"Back in the day...you didn't have to drink semen to get a laugh!"
Here's a cute little slapstick comedy from 1945 I came across one night. It runs about 75 minutes and is so light and frothy that you could probably use it as a dessert topping. Although I'm certainly no expert on movies from this genre, I am somewhat familiar with these kinds of old-fashioned comedies of errors. And while it's certainly no classic, fans of old-time sweet comedies could do a lot worse than to search this one out.The story follows the manic exploits of a young anesthesiologist named Ken and his desperate attempts to retrieve a dainty little garter belt from a former flame. (That would be Gertie.) Of course the good-natured doctor can't let his wife know about the existence of such a naughty bauble. And since the local District Attorney needs the garter as evidence in a robbery case, things get more than a little hairy for Ken. His constant attempts to retrieve the garter fail at every turn, culminating in one of those "everyone running around this house, hiding in closets and climbing down drainpipes" scenario. (As this movie is based on a stage play, it's understandable why there are so few scenery changes.)
What's most entertaining about watching little-known films like this one is that you get a glimpse of what life was like back then. It was a much more naive era, one in which you wouldn't hear too many discussions about the President's sex-life or TV advertisements for penis enlargement devices. It's this very innocence that makes these older films so entertaining, as you're alternately entertained by the exploits of the movie and also stunned at how quaint everyone's sensibilites are.
The crux of the entire plot of Getting Gertie's Garter hinges upon Ken's refusal to mention a ladies garter belt in a public forum. Think about that. If this movie were made today, Ken would have the garter after 12 seconds, and there'd still be 90 minutes left over for poop jokes, cleavage shots and a half-dozen sex scenes.As a time capsule to a simpler time, Getting Gertie's Garter is a pleasant enough distraction.

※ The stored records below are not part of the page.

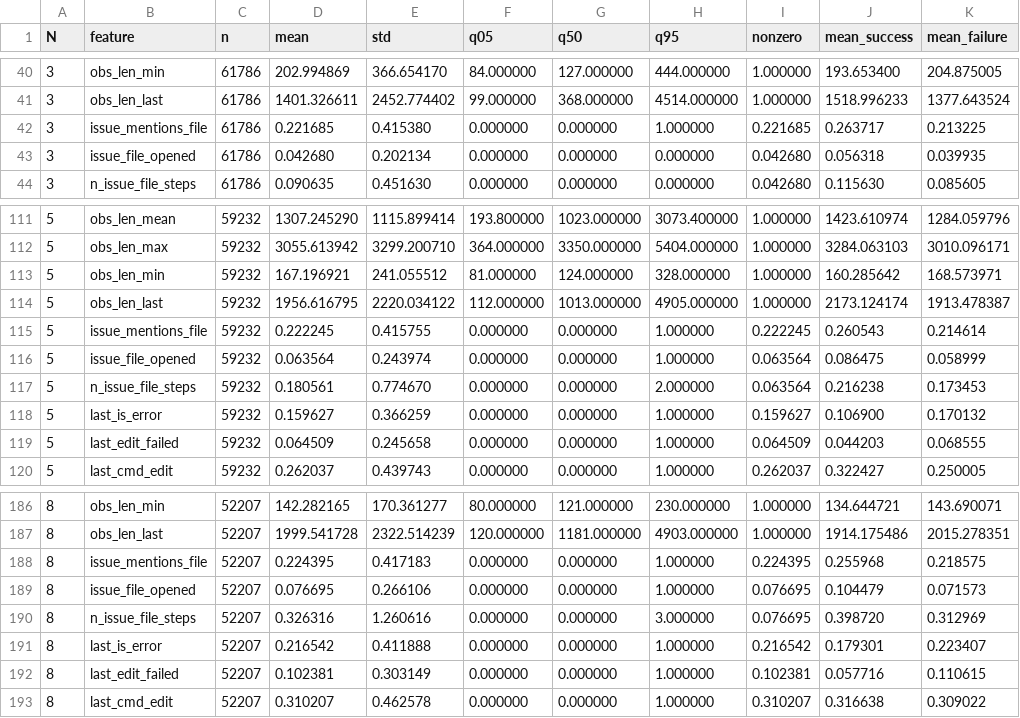
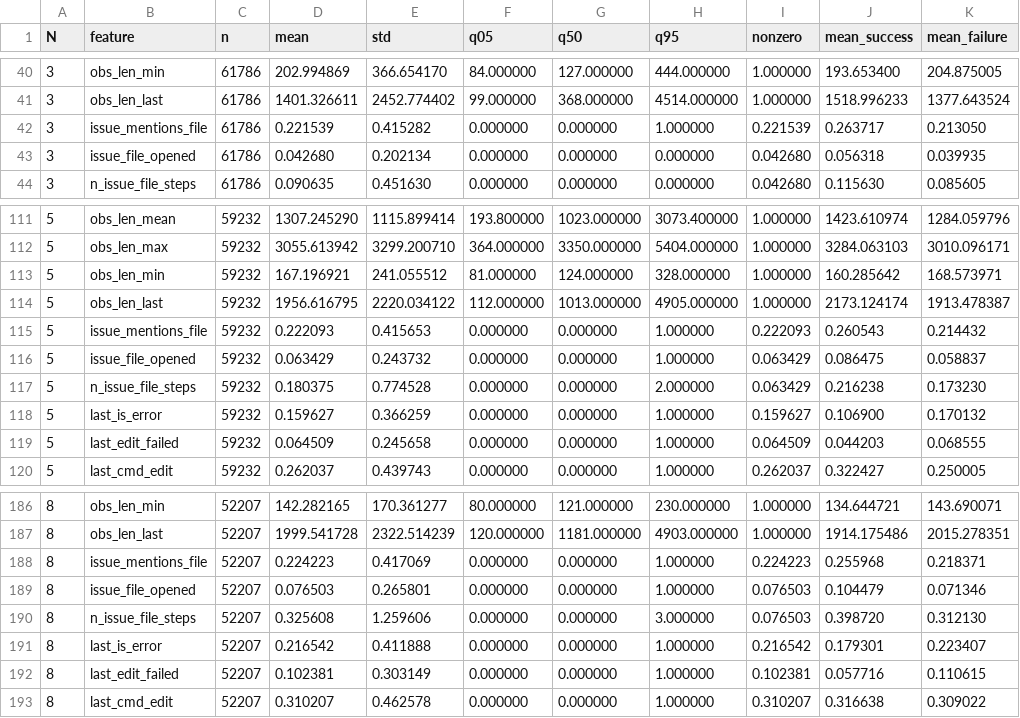
Before and after one commit to Son2kwon/BigDataAssignment, a CSV file: results/phase5/feature_dist.csv, drawn as a sheet; only a part is shown, gaps mark what is left out; the diff covers the shown part only.

```diff
--- a/results/phase5/feature_dist.csv
+++ b/results/phase5/feature_dist.csv
@@ -41,3 +41,3 @@ N,feature,n,mean,std,q05,q50,q95,nonzero,mean_success,mean_failure
 3,obs_len_last,61786,1401.326611,2452.774402,99.000000,368.000000,4514.000000,1.000000,1518.996233,1377.643524
-3,issue_mentions_file,61786,0.221685,0.415380,0.000000,0.000000,1.000000,0.221685,0.263717,0.213225
+3,issue_mentions_file,61786,0.221539,0.415282,0.000000,0.000000,1.000000,0.221539,0.263717,0.213050
 3,issue_file_opened,61786,0.042680,0.202134,0.000000,0.000000,0.000000,0.042680,0.056318,0.039935
@@ -114,5 +114,5 @@ N,feature,n,mean,std,q05,q50,q95,nonzero,mean_success,mean_failure
 5,obs_len_last,59232,1956.616795,2220.034122,112.000000,1013.000000,4905.000000,1.000000,2173.124174,1913.478387
-5,issue_mentions_file,59232,0.222245,0.415755,0.000000,0.000000,1.000000,0.222245,0.260543,0.214614
-5,issue_file_opened,59232,0.063564,0.243974,0.000000,0.000000,1.000000,0.063564,0.086475,0.058999
-5,n_issue_file_steps,59232,0.180561,0.774670,0.000000,0.000000,2.000000,0.063564,0.216238,0.173453
+5,issue_mentions_file,59232,0.222093,0.415653,0.000000,0.000000,1.000000,0.222093,0.260543,0.214432
+5,issue_file_opened,59232,0.063429,0.243732,0.000000,0.000000,1.000000,0.063429,0.086475,0.058837
+5,n_issue_file_steps,59232,0.180375,0.774528,0.000000,0.000000,2.000000,0.063429,0.216238,0.173230
 5,last_is_error,59232,0.159627,0.366259,0.000000,0.000000,1.000000,0.159627,0.106900,0.170132
@@ -187,5 +187,5 @@ N,feature,n,mean,std,q05,q50,q95,nonzero,mean_success,mean_failure
 8,obs_len_last,52207,1999.541728,2322.514239,120.000000,1181.000000,4903.000000,1.000000,1914.175486,2015.278351
-8,issue_mentions_file,52207,0.224395,0.417183,0.000000,0.000000,1.000000,0.224395,0.255968,0.218575
-8,issue_file_opened,52207,0.076695,0.266106,0.000000,0.000000,1.000000,0.076695,0.104479,0.071573
-8,n_issue_file_steps,52207,0.326316,1.260616,0.000000,0.000000,3.000000,0.076695,0.398720,0.312969
+8,issue_mentions_file,52207,0.224223,0.417069,0.000000,0.000000,1.000000,0.224223,0.255968,0.218371
+8,issue_file_opened,52207,0.076503,0.265801,0.000000,0.000000,1.000000,0.076503,0.104479,0.071346
+8,n_issue_file_steps,52207,0.325608,1.259606,0.000000,0.000000,3.000000,0.076503,0.398720,0.312130
 8,last_is_error,52207,0.216542,0.411888,0.000000,0.000000,1.000000,0.216542,0.179301,0.223407
```
Also changed, not shown: 36 edited cells elsewhere in this file, 4 other files.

It has the trademark rapid-fire dialogue so prevalent in Hollywood's Golden Days, and Dennis O'Keefe offers a great performance as the eternally befuddled Ken. (He's could be Jim Carrey's long-lost grandfather!) And although this movie's stage-play roots are readily apparent, it still flows well and offers a solid handful of laughs.